Professor John MacKay; Imam Sayyed
The project will investigate the molecular genetics of drought tolerance in conifer trees as a basis for sustainably intensifying forest production and managing adaptation to climate change. The research involves analyses at a broad evolutionary scale and targeted study of the germplasm used in UK plantation forestry. Recent research shows that several conifers in the pine family respond to drought through ABA-dependent control of water transpiration, while conifers in the yew family and the cypress family have evolved an ABA-independent pathway. The project aims to develop a model for the evolution of drought resistance in these conifers, and identify gene networks and genetic variations that underpin these distinct drought response pathways. The research will use genomic analyses based on RNA-sequencing as well as monitoring ABA levels and water potential to identify molecular and physiological differences between ABA dependent and independent responses in trees grown under controlled conditions after exposure to drought. Work during the industry placement will aim to translate knowledge on drought by analysing patterns of genetic variation in the germplasm used in plantation forestry in the UK. The expected outcomes will form the basis for breeding, tree selections and management strategies to improve the resilience to drought in timber crop trees.

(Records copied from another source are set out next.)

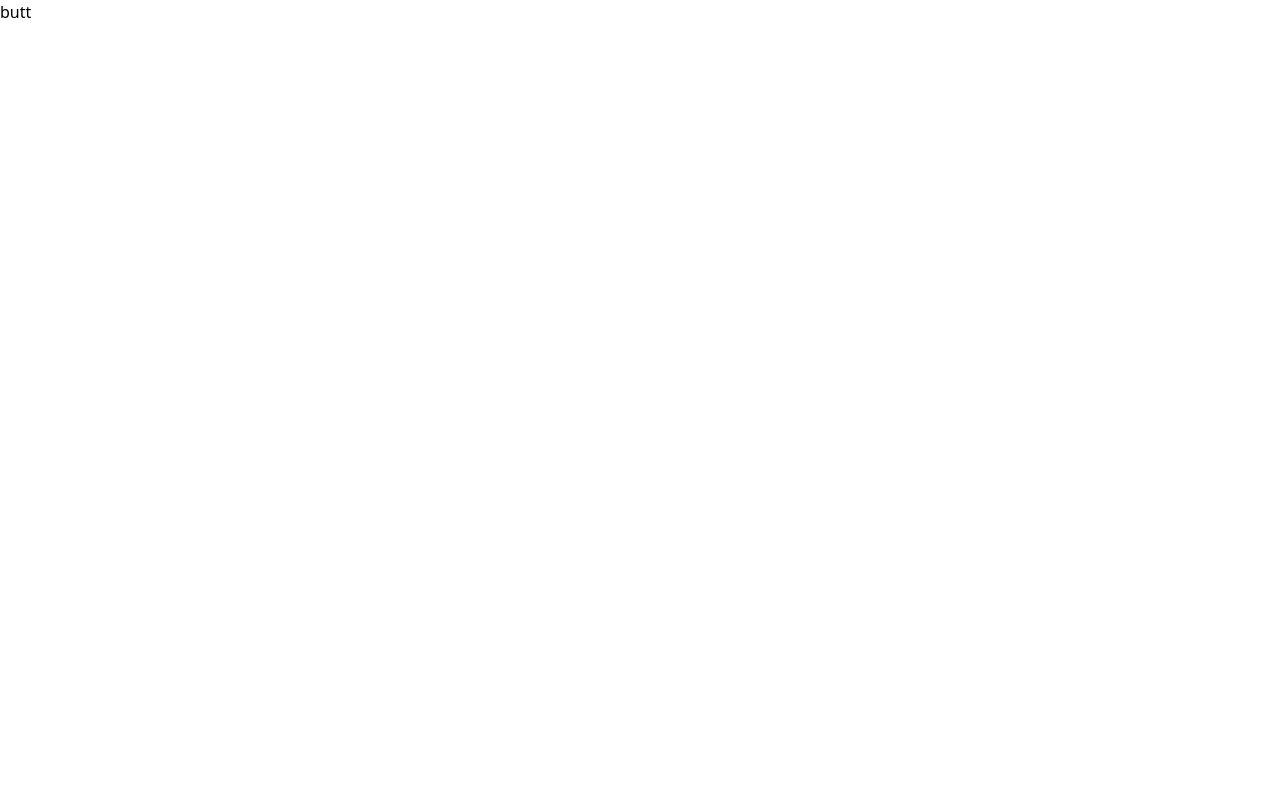
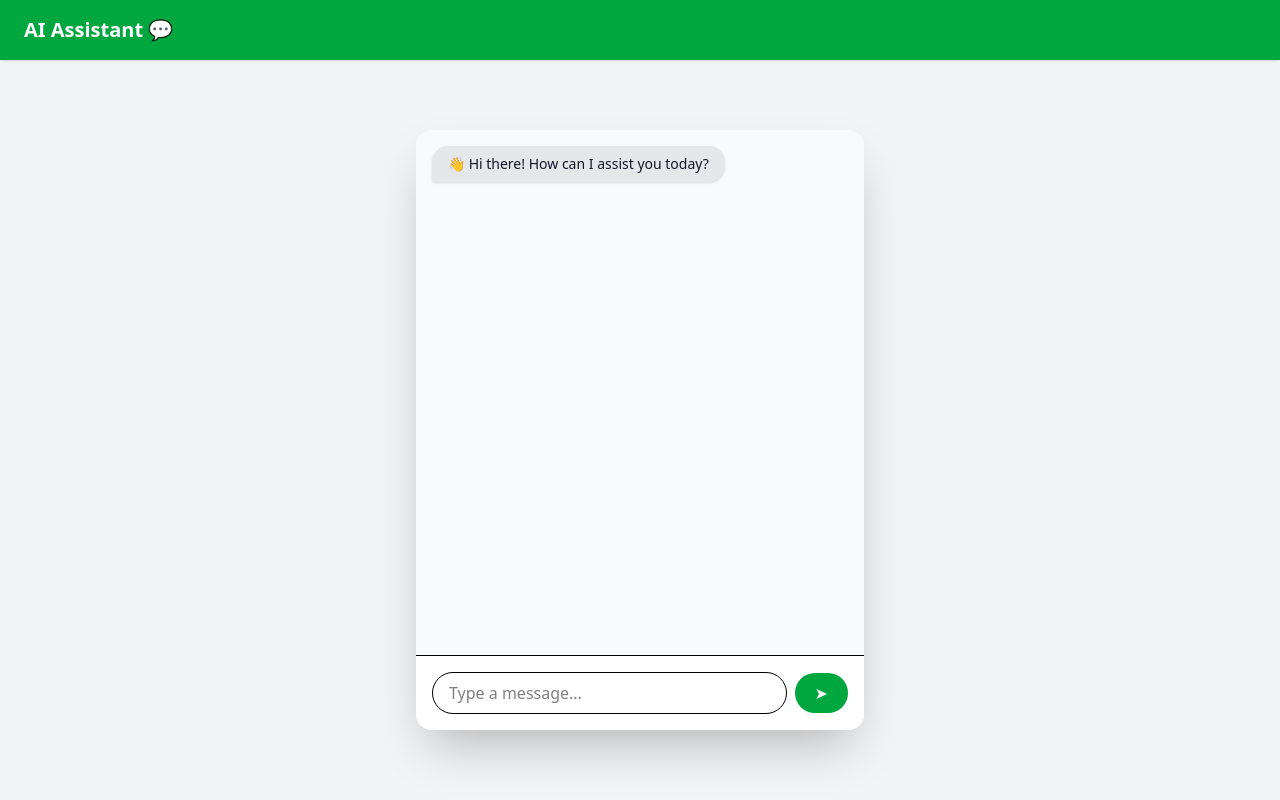
Before and after one commit to cb18-spirit/SIH_INTERNAL, a React (Vite) app in the folder client/: page /AI-Assistant in a window 1280 px wide. Built offline with nearby package versions, Linux system fonts and the light colour scheme.

Commit message:
disease detection left

```diff
--- a/client/src/pages/AIAssistant.jsx
+++ b/client/src/pages/AIAssistant.jsx
@@ -1,13 +1,80 @@
-import React from 'react'
+import React, { useState } from "react";
 
-const AIAssistant = () => {
+const ChatApp = () => {
+  const [messages, setMessages] = useState([
+    { id: 1, sender: "bot", text: "👋 Hi there! How can I assist you today?" },
+  ]);
+  const [input, setInput] = useState("");
 
+  const handleSend = () => {
+    if (!input.trim()) return;
+
+    const newMessage = { id: Date.now(), sender: "user", text: input };
+    setMessages([...messages, newMessage]);
+    setInput("");
+
+    // Placeholder bot reply
+    setTimeout(() => {
+      setMessages((prev) => [
+        ...prev,
+        { id: Date.now() + 1, sender: "bot", text: "🤖 This is a sample reply." },
+      ]);
+    }, 800);
+  };
 
   return (
-    <div>
-      butt
+    <div className="min-h-screen flex flex-col bg-gray-100">
+      {/* Full-width Navbar */}
+      <div className="bg-green-600 text-white py-4 px-6 text-xl font-bold shadow">
+        AI Assistant 💬
+      </div>
+
+      {/* Chat Container (centered card) */}
+      <div className="flex-1 flex justify-center items-center p-6">
+        <div className="w-full max-w-md h-[600px] bg-white rounded-2xl shadow-2xl flex flex-col overflow-hidden">
+          {/* Chat Area */}
+          <div className="flex-1 overflow-y-auto p-4 space-y-4 bg-gray-50">
+            {messages.map((msg) => (
+              <div
+                key={msg.id}
+                className={`flex ${
+                  msg.sender === "user" ? "justify-end" : "justify-start"
+                }`}
+              >
+                <div
+                  className={`px-4 py-2 rounded-2xl max-w-[75%] text-sm shadow ${
+                    msg.sender === "user"
+                      ? "bg-blue-600 text-white rounded-br-none"
+                      : "bg-gray-200 text-gray-900 rounded-bl-none"
+                  }`}
+                >
+                  {msg.text}
+                </div>
+              </div>
+            ))}
+          </div>
+
+          {/* Input Box */}
+          <div className="p-4 bg-white border-t flex items-center space-x-2">
+            <input
+              type="text"
+              value={input}
+              onChange={(e) => setInput(e.target.value)}
+              onKeyDown={(e) => e.key === "Enter" && handleSend()}
+              placeholder="Type a message..."
+              className="flex-1 border rounded-full px-4 py-2 focus:outline-none focus:ring-2 focus:ring-green-500"
+            />
+            <button
+              onClick={handleSend}
+              className="bg-green-600 text-white px-5 py-2 rounded-full hover:bg-green-700 transition"
+            >
+              ➤
+            </button>
+          </div>
+        </div>
+      </div>
     </div>
-  )
-}
+  );
+};
 
-export default AIAssistant
+export default ChatApp;
```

This project is supported through the Oxford Interdisciplinary Bioscience Doctoral Training Partnership (DTP) studentship programme. The student recruited to this project will join a cohort of students enrolled in the DTP’s interdisciplinary training programme, and will be able to take full advantage of the training and networking opportunities available through the DTP. For further details please visit www.biodtp.ox.ac.uk.
The candidate will have a degree in biological sciences including plant sciences, zoology, biology, biochemistry, forest biology, agronomy, or others and a desire to study plants. A strong interest in evolutionary genomics and plant adaptation is essential. An ability to carry out or rapidly learn how to conduct analyses on large datasets and apply methods computational biology is also essential. An interest in plant physiology and experience in basic molecular biology methods is also desirable.
This project is funded for four years by the Biotechnology and Biological Sciences Research Council BBSRC. BBSRC eligibility criteria for studentship funding applies (http://www.bbsrc.ac.uk/documents/studentship-eligibility-pdf/). Successful students will receive a stipend of no less than the standard RCUK stipend rate, currently set at £14,553 per year, which may be supplemented by the industrial partner.